A Paleo-Christian church
In the early 5th century, a Christian place of worship was built some 800 metres north of the villa. The site chosen was close to a possible catchment area of the estate's aqueduct, and a construction fitted with a vaulted collection area associated with water.
The church took the form of a single space, 35 metres long and 9.5 metres wide. To the east, it ended in a non-protruding apse within a flat chevet. One entered from the western façade into a solidly-built nave measuring more than 250 sq. m, devoid of both supporting walls and colonnade. The floor may have been covered with paving-stones or consisted of beaten earth, and the walls were covered in a painted coating. A triumphal archway marks the entrance to the chevet, whose floor was originally raised.
Five additional rooms abutted the gutter-bearing north wall, organised around a 5-metre-square baptistery. In the centre stood a hexagonally-shaped tank with semi-circular indents on each of its faces. It was large enough to accommodate adult baptisms, in line with Paleo-Christian practices. The ensemble, which was constructed all at once, was completed by a small bathing establishment, some 50 metres square, which abutted the north wall of the baptistery and which no doubt was used for preparing catechumens.

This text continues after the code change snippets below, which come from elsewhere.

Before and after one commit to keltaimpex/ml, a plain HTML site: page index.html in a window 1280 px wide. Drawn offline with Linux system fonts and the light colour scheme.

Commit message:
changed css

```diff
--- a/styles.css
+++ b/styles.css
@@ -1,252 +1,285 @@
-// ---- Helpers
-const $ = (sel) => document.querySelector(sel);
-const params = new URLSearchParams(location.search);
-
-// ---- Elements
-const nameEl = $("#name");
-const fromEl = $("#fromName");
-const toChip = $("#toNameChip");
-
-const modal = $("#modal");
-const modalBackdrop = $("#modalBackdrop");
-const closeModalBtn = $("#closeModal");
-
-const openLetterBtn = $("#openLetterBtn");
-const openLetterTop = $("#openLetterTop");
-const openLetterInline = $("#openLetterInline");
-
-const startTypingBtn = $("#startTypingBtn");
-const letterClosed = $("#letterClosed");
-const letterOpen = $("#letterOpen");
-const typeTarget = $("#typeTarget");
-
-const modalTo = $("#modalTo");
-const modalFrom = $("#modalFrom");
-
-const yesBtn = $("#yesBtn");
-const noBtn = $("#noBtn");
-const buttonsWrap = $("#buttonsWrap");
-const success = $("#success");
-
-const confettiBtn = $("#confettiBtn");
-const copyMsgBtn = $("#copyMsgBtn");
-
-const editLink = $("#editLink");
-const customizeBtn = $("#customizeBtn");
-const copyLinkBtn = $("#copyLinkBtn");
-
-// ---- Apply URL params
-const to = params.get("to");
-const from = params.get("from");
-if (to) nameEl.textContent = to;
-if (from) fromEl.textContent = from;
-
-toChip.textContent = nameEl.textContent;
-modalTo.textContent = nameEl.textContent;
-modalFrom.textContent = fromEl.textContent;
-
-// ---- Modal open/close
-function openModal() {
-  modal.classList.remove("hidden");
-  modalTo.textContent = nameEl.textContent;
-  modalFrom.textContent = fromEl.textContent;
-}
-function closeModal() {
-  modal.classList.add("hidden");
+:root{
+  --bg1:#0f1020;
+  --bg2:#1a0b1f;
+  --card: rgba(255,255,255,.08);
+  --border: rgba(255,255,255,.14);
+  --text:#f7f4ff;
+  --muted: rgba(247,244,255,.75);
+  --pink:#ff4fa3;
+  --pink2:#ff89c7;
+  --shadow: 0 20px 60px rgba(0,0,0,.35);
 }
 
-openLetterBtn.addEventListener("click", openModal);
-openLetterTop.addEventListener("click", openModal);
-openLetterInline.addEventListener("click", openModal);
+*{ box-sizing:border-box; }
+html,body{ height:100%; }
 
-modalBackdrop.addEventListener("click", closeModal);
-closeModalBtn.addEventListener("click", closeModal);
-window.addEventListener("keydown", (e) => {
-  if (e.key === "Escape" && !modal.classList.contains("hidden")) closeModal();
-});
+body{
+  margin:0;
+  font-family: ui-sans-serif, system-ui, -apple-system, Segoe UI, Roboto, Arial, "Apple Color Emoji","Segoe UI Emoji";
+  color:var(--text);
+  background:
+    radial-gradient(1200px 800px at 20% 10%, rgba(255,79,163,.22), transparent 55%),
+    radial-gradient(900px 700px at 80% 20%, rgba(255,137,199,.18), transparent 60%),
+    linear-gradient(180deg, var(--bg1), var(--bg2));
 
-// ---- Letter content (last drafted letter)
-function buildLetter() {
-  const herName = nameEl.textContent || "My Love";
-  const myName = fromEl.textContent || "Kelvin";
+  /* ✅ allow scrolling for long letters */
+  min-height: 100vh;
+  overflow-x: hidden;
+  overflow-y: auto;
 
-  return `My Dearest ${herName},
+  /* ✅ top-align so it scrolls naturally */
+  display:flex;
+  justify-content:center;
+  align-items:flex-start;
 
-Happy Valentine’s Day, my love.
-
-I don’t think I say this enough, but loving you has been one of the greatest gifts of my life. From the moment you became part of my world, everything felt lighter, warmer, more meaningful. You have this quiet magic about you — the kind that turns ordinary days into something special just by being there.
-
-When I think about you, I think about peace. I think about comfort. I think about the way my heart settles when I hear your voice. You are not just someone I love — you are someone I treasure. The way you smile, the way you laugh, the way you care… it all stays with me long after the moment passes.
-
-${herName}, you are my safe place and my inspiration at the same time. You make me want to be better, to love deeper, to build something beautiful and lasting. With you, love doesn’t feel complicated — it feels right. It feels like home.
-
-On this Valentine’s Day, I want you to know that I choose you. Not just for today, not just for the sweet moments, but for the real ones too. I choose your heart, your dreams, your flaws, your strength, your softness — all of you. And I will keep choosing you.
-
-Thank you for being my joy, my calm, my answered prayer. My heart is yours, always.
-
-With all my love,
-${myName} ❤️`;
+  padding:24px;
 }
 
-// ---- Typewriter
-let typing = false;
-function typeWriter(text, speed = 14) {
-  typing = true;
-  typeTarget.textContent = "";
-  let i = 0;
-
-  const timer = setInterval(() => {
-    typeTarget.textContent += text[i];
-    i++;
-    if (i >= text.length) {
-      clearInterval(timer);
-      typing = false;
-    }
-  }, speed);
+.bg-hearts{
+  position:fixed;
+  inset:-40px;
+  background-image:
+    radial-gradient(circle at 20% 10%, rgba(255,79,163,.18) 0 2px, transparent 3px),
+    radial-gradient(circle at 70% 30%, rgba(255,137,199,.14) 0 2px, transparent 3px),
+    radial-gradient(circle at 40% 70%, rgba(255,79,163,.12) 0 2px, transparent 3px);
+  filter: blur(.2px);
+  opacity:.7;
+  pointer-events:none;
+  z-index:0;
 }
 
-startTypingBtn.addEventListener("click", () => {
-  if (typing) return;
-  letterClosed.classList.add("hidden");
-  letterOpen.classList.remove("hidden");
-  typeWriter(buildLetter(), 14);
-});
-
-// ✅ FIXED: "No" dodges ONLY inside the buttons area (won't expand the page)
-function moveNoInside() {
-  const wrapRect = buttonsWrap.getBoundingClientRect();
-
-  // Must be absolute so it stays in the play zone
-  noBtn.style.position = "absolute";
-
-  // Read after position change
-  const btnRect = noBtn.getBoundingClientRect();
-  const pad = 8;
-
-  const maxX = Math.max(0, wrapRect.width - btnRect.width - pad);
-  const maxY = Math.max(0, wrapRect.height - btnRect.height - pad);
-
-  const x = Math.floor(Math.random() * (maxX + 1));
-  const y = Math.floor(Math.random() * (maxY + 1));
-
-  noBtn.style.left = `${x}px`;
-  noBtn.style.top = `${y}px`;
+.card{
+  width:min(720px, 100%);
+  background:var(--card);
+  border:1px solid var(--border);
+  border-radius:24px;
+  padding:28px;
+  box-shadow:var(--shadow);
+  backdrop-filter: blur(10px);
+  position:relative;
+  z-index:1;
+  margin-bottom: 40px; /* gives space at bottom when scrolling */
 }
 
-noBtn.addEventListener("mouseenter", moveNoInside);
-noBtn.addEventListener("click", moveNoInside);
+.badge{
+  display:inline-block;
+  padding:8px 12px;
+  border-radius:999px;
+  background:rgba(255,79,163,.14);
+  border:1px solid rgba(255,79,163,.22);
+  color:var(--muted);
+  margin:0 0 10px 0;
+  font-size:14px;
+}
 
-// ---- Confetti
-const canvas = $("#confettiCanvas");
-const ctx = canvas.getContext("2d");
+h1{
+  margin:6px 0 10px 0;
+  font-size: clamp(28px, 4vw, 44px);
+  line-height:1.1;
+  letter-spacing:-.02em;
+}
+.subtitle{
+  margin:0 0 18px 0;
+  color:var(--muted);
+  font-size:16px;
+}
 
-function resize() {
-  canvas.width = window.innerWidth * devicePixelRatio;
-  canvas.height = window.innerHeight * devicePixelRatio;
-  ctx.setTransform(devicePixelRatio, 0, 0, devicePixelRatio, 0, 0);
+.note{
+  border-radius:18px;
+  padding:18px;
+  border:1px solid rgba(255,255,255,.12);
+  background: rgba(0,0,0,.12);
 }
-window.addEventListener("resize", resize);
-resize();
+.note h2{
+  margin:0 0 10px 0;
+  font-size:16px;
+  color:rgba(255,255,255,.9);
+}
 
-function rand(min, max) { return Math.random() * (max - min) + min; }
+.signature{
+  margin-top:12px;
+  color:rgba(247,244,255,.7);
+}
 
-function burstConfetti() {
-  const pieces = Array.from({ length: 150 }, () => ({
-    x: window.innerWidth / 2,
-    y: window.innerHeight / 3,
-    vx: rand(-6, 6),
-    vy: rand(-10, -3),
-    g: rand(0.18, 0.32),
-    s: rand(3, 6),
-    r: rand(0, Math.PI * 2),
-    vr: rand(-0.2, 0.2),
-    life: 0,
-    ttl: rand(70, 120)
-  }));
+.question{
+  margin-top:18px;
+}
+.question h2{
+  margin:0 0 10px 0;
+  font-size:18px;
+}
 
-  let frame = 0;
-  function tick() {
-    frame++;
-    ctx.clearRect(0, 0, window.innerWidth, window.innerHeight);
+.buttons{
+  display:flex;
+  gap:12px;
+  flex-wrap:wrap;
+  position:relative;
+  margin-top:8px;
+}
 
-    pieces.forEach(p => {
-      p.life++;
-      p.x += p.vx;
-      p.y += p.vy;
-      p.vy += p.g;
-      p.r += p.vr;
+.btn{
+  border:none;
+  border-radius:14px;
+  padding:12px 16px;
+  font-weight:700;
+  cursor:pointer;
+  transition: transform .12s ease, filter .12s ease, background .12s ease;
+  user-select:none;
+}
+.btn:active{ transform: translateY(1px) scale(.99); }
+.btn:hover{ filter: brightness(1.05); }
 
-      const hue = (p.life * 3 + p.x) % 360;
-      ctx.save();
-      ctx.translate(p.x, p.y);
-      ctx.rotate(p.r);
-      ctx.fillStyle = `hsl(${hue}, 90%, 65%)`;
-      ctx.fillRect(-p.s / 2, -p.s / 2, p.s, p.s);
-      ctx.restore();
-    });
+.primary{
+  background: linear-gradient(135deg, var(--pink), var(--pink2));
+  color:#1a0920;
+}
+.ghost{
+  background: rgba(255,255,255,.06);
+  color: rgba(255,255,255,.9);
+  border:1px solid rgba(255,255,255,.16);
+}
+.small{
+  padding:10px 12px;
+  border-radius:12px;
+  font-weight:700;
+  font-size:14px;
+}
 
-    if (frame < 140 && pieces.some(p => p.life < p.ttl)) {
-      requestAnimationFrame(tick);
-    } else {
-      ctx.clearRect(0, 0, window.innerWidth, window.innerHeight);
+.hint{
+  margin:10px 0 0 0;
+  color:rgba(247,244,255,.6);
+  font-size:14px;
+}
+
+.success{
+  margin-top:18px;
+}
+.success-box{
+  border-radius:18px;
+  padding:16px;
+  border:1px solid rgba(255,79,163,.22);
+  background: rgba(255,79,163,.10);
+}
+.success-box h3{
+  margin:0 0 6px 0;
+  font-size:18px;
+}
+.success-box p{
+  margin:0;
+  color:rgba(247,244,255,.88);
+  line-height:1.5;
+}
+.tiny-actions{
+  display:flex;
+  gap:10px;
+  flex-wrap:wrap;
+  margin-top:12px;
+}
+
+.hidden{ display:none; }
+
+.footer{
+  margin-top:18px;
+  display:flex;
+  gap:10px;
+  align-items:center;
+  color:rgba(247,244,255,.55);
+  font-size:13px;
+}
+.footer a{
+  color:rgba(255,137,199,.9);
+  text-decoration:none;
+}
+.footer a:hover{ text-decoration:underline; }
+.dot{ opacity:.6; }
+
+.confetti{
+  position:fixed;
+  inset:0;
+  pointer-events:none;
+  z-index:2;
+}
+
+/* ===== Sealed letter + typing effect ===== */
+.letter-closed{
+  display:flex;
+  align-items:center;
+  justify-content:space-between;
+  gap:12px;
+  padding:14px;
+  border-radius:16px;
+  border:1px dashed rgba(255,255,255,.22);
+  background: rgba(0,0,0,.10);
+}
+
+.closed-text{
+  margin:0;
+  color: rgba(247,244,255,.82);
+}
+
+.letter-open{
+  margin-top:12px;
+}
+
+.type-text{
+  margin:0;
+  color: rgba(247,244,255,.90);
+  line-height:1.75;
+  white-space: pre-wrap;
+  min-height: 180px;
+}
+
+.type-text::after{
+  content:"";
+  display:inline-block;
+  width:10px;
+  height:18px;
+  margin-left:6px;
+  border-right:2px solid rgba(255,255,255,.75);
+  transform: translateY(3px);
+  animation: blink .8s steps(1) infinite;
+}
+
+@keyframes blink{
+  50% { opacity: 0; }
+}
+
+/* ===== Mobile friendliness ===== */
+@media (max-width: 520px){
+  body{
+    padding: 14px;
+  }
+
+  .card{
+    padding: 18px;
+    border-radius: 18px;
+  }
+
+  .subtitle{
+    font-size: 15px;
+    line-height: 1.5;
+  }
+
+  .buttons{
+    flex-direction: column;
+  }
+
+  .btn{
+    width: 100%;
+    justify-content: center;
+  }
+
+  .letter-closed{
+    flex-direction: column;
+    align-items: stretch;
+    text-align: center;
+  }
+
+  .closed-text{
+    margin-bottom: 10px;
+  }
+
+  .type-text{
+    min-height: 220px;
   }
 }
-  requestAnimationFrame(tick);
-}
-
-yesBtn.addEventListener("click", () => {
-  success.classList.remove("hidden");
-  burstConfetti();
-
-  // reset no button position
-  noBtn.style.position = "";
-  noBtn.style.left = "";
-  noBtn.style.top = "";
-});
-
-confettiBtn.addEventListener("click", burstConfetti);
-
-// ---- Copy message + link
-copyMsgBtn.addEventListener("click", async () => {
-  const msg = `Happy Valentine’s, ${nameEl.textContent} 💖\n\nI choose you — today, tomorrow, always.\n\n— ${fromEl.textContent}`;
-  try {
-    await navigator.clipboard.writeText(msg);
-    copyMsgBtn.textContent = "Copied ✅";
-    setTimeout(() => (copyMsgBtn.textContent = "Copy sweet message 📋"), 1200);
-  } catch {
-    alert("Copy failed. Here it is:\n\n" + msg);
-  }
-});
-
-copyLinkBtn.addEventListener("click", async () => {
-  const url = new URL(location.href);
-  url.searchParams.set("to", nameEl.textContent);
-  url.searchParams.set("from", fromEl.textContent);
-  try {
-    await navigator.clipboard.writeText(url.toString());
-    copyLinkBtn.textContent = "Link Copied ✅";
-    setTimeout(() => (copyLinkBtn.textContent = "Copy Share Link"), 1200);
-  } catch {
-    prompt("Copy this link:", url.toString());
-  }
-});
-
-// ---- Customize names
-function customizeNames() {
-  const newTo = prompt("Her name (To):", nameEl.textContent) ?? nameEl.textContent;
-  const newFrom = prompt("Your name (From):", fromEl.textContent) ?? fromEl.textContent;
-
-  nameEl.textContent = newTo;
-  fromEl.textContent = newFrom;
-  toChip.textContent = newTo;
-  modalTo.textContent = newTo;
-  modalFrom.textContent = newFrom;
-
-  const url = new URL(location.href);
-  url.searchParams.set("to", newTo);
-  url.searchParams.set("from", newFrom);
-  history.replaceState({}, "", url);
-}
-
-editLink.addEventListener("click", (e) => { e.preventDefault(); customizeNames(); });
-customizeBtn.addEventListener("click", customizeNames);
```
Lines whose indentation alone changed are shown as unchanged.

A few graves near the chevet and the presence of an inhabited zone provide evidence of the creation of a new estate-related population hub, which remained active up to the early feudal period.